**What is required:**
Without altering anything, repeat each of the records.

Top of Exercise inputs

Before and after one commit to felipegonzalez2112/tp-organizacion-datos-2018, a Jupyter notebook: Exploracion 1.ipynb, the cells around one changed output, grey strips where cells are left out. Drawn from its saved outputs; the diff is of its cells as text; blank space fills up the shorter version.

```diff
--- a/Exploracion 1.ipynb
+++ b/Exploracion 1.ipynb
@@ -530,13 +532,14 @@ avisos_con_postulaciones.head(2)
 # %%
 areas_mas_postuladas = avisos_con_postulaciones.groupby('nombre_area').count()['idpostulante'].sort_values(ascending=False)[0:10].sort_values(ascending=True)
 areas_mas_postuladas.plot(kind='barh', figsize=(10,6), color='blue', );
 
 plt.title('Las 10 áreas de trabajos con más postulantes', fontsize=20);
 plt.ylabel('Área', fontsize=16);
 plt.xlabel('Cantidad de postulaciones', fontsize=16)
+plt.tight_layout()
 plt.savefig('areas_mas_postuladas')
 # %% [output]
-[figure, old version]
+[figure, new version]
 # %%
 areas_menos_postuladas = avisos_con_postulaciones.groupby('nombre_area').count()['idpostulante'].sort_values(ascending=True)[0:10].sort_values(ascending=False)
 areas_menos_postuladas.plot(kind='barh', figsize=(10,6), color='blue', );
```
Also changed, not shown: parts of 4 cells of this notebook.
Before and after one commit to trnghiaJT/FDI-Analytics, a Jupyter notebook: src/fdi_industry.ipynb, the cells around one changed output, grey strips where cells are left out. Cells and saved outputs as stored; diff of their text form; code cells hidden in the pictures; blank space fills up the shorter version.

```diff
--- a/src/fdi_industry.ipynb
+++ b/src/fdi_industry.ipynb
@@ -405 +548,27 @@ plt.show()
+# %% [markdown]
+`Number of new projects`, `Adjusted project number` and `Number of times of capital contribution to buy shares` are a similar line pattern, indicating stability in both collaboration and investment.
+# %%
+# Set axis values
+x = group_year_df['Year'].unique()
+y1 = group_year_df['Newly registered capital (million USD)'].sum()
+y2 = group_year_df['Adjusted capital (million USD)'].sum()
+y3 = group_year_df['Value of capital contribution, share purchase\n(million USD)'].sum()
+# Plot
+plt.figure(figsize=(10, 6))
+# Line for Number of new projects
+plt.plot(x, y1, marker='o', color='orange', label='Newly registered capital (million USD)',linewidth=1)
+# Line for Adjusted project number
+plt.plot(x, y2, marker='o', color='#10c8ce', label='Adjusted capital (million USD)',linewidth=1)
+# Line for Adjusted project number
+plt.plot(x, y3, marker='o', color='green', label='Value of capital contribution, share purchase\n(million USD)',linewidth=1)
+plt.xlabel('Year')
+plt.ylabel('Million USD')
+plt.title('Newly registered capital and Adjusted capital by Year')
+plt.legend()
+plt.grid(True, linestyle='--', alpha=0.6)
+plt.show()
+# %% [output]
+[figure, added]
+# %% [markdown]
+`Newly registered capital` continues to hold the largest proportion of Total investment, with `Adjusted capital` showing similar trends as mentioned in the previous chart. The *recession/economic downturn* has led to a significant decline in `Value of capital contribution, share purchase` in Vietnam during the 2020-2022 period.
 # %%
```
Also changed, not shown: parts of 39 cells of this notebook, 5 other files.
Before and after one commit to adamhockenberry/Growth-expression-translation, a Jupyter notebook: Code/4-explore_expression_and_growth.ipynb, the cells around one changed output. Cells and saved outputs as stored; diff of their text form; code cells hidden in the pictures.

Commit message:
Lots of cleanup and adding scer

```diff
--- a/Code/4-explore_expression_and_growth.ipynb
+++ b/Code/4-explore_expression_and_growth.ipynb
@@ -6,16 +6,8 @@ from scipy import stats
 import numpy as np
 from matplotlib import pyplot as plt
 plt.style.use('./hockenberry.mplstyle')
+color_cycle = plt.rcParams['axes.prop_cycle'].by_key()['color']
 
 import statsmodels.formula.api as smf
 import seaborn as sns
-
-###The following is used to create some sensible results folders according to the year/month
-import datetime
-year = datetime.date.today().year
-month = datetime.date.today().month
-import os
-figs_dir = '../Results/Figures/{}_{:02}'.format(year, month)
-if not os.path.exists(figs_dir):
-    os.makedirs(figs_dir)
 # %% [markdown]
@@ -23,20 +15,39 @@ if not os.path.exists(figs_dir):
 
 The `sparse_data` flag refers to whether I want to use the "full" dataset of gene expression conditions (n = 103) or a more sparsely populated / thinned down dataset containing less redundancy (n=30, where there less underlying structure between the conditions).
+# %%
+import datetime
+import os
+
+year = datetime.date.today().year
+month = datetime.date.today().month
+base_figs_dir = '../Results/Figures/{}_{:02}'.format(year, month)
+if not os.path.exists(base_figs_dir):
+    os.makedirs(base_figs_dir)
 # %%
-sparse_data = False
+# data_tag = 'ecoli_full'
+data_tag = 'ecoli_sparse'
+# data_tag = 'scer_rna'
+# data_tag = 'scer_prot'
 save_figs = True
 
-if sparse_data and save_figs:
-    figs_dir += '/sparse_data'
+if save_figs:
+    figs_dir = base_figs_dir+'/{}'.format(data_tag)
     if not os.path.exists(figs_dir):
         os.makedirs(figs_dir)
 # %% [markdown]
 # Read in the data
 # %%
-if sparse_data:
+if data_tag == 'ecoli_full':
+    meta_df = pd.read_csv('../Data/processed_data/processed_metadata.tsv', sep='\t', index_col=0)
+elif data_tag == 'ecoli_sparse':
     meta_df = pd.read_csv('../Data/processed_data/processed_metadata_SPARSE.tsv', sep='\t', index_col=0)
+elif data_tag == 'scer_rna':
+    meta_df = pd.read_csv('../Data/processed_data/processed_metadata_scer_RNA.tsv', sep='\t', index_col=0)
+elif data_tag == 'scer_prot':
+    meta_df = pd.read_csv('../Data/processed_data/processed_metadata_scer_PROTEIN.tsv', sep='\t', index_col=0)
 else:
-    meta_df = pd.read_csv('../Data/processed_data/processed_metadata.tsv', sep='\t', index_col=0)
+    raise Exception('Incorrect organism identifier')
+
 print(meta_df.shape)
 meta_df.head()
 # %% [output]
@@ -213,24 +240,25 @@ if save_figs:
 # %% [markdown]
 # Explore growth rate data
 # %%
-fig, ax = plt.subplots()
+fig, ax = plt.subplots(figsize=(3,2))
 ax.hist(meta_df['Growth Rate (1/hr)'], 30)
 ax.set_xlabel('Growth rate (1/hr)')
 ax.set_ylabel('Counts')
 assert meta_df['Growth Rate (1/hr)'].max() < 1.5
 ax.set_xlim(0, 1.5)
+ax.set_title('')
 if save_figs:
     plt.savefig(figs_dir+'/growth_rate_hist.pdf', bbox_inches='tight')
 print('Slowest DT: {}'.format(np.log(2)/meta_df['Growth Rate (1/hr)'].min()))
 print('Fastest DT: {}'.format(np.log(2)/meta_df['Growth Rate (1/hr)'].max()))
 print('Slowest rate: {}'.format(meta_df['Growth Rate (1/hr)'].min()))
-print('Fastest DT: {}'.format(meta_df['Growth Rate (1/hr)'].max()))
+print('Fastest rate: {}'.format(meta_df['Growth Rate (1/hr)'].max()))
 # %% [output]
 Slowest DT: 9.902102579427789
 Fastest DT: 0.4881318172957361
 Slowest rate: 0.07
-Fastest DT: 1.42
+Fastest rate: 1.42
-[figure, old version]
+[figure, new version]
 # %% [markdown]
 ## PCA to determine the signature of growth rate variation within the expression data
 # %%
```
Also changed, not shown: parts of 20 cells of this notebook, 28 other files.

Bottom of Exercise inputs

**Written response:**
Before and after one commit to felipegonzalez2112/tp-organizacion-datos-2018, a Jupyter notebook: Exploracion 1.ipynb, the cells around one changed output, grey strips where cells are left out. Drawn from its saved outputs; the diff is of its cells as text; blank space fills up the shorter version.

```diff
--- a/Exploracion 1.ipynb
+++ b/Exploracion 1.ipynb
@@ -530,13 +532,14 @@ avisos_con_postulaciones.head(2)
 # %%
 areas_mas_postuladas = avisos_con_postulaciones.groupby('nombre_area').count()['idpostulante'].sort_values(ascending=False)[0:10].sort_values(ascending=True)
 areas_mas_postuladas.plot(kind='barh', figsize=(10,6), color='blue', );
 
 plt.title('Las 10 áreas de trabajos con más postulantes', fontsize=20);
 plt.ylabel('Área', fontsize=16);
 plt.xlabel('Cantidad de postulaciones', fontsize=16)
+plt.tight_layout()
 plt.savefig('areas_mas_postuladas')
 # %% [output]
-[figure, old version]
+[figure, new version]
 # %%
 areas_menos_postuladas = avisos_con_postulaciones.groupby('nombre_area').count()['idpostulante'].sort_values(ascending=True)[0:10].sort_values(ascending=False)
 areas_menos_postuladas.plot(kind='barh', figsize=(10,6), color='blue', );
```
Also changed, not shown: parts of 4 cells of this notebook.
Before and after one commit to trnghiaJT/FDI-Analytics, a Jupyter notebook: src/fdi_industry.ipynb, the cells around one changed output, grey strips where cells are left out. Cells and saved outputs as stored; diff of their text form; code cells hidden in the pictures; blank space fills up the shorter version.

```diff
--- a/src/fdi_industry.ipynb
+++ b/src/fdi_industry.ipynb
@@ -405 +548,27 @@ plt.show()
+# %% [markdown]
+`Number of new projects`, `Adjusted project number` and `Number of times of capital contribution to buy shares` are a similar line pattern, indicating stability in both collaboration and investment.
+# %%
+# Set axis values
+x = group_year_df['Year'].unique()
+y1 = group_year_df['Newly registered capital (million USD)'].sum()
+y2 = group_year_df['Adjusted capital (million USD)'].sum()
+y3 = group_year_df['Value of capital contribution, share purchase\n(million USD)'].sum()
+# Plot
+plt.figure(figsize=(10, 6))
+# Line for Number of new projects
+plt.plot(x, y1, marker='o', color='orange', label='Newly registered capital (million USD)',linewidth=1)
+# Line for Adjusted project number
+plt.plot(x, y2, marker='o', color='#10c8ce', label='Adjusted capital (million USD)',linewidth=1)
+# Line for Adjusted project number
+plt.plot(x, y3, marker='o', color='green', label='Value of capital contribution, share purchase\n(million USD)',linewidth=1)
+plt.xlabel('Year')
+plt.ylabel('Million USD')
+plt.title('Newly registered capital and Adjusted capital by Year')
+plt.legend()
+plt.grid(True, linestyle='--', alpha=0.6)
+plt.show()
+# %% [output]
+[figure, added]
+# %% [markdown]
+`Newly registered capital` continues to hold the largest proportion of Total investment, with `Adjusted capital` showing similar trends as mentioned in the previous chart. The *recession/economic downturn* has led to a significant decline in `Value of capital contribution, share purchase` in Vietnam during the 2020-2022 period.
 # %%
```
Also changed, not shown: parts of 39 cells of this notebook, 5 other files.
Before and after one commit to adamhockenberry/Growth-expression-translation, a Jupyter notebook: Code/4-explore_expression_and_growth.ipynb, the cells around one changed output. Cells and saved outputs as stored; diff of their text form; code cells hidden in the pictures.

Commit message:
Lots of cleanup and adding scer

```diff
--- a/Code/4-explore_expression_and_growth.ipynb
+++ b/Code/4-explore_expression_and_growth.ipynb
@@ -6,16 +6,8 @@ from scipy import stats
 import numpy as np
 from matplotlib import pyplot as plt
 plt.style.use('./hockenberry.mplstyle')
+color_cycle = plt.rcParams['axes.prop_cycle'].by_key()['color']
 
 import statsmodels.formula.api as smf
 import seaborn as sns
-
-###The following is used to create some sensible results folders according to the year/month
-import datetime
-year = datetime.date.today().year
-month = datetime.date.today().month
-import os
-figs_dir = '../Results/Figures/{}_{:02}'.format(year, month)
-if not os.path.exists(figs_dir):
-    os.makedirs(figs_dir)
 # %% [markdown]
@@ -23,20 +15,39 @@ if not os.path.exists(figs_dir):
 
 The `sparse_data` flag refers to whether I want to use the "full" dataset of gene expression conditions (n = 103) or a more sparsely populated / thinned down dataset containing less redundancy (n=30, where there less underlying structure between the conditions).
+# %%
+import datetime
+import os
+
+year = datetime.date.today().year
+month = datetime.date.today().month
+base_figs_dir = '../Results/Figures/{}_{:02}'.format(year, month)
+if not os.path.exists(base_figs_dir):
+    os.makedirs(base_figs_dir)
 # %%
-sparse_data = False
+# data_tag = 'ecoli_full'
+data_tag = 'ecoli_sparse'
+# data_tag = 'scer_rna'
+# data_tag = 'scer_prot'
 save_figs = True
 
-if sparse_data and save_figs:
-    figs_dir += '/sparse_data'
+if save_figs:
+    figs_dir = base_figs_dir+'/{}'.format(data_tag)
     if not os.path.exists(figs_dir):
         os.makedirs(figs_dir)
 # %% [markdown]
 # Read in the data
 # %%
-if sparse_data:
+if data_tag == 'ecoli_full':
+    meta_df = pd.read_csv('../Data/processed_data/processed_metadata.tsv', sep='\t', index_col=0)
+elif data_tag == 'ecoli_sparse':
     meta_df = pd.read_csv('../Data/processed_data/processed_metadata_SPARSE.tsv', sep='\t', index_col=0)
+elif data_tag == 'scer_rna':
+    meta_df = pd.read_csv('../Data/processed_data/processed_metadata_scer_RNA.tsv', sep='\t', index_col=0)
+elif data_tag == 'scer_prot':
+    meta_df = pd.read_csv('../Data/processed_data/processed_metadata_scer_PROTEIN.tsv', sep='\t', index_col=0)
 else:
-    meta_df = pd.read_csv('../Data/processed_data/processed_metadata.tsv', sep='\t', index_col=0)
+    raise Exception('Incorrect organism identifier')
+
 print(meta_df.shape)
 meta_df.head()
 # %% [output]
@@ -213,24 +240,25 @@ if save_figs:
 # %% [markdown]
 # Explore growth rate data
 # %%
-fig, ax = plt.subplots()
+fig, ax = plt.subplots(figsize=(3,2))
 ax.hist(meta_df['Growth Rate (1/hr)'], 30)
 ax.set_xlabel('Growth rate (1/hr)')
 ax.set_ylabel('Counts')
 assert meta_df['Growth Rate (1/hr)'].max() < 1.5
 ax.set_xlim(0, 1.5)
+ax.set_title('')
 if save_figs:
     plt.savefig(figs_dir+'/growth_rate_hist.pdf', bbox_inches='tight')
 print('Slowest DT: {}'.format(np.log(2)/meta_df['Growth Rate (1/hr)'].min()))
 print('Fastest DT: {}'.format(np.log(2)/meta_df['Growth Rate (1/hr)'].max()))
 print('Slowest rate: {}'.format(meta_df['Growth Rate (1/hr)'].min()))
-print('Fastest DT: {}'.format(meta_df['Growth Rate (1/hr)'].max()))
+print('Fastest rate: {}'.format(meta_df['Growth Rate (1/hr)'].max()))
 # %% [output]
 Slowest DT: 9.902102579427789
 Fastest DT: 0.4881318172957361
 Slowest rate: 0.07
-Fastest DT: 1.42
+Fastest rate: 1.42
-[figure, old version]
+[figure, new version]
 # %% [markdown]
 ## PCA to determine the signature of growth rate variation within the expression data
 # %%
```
Also changed, not shown: parts of 20 cells of this notebook, 28 other files.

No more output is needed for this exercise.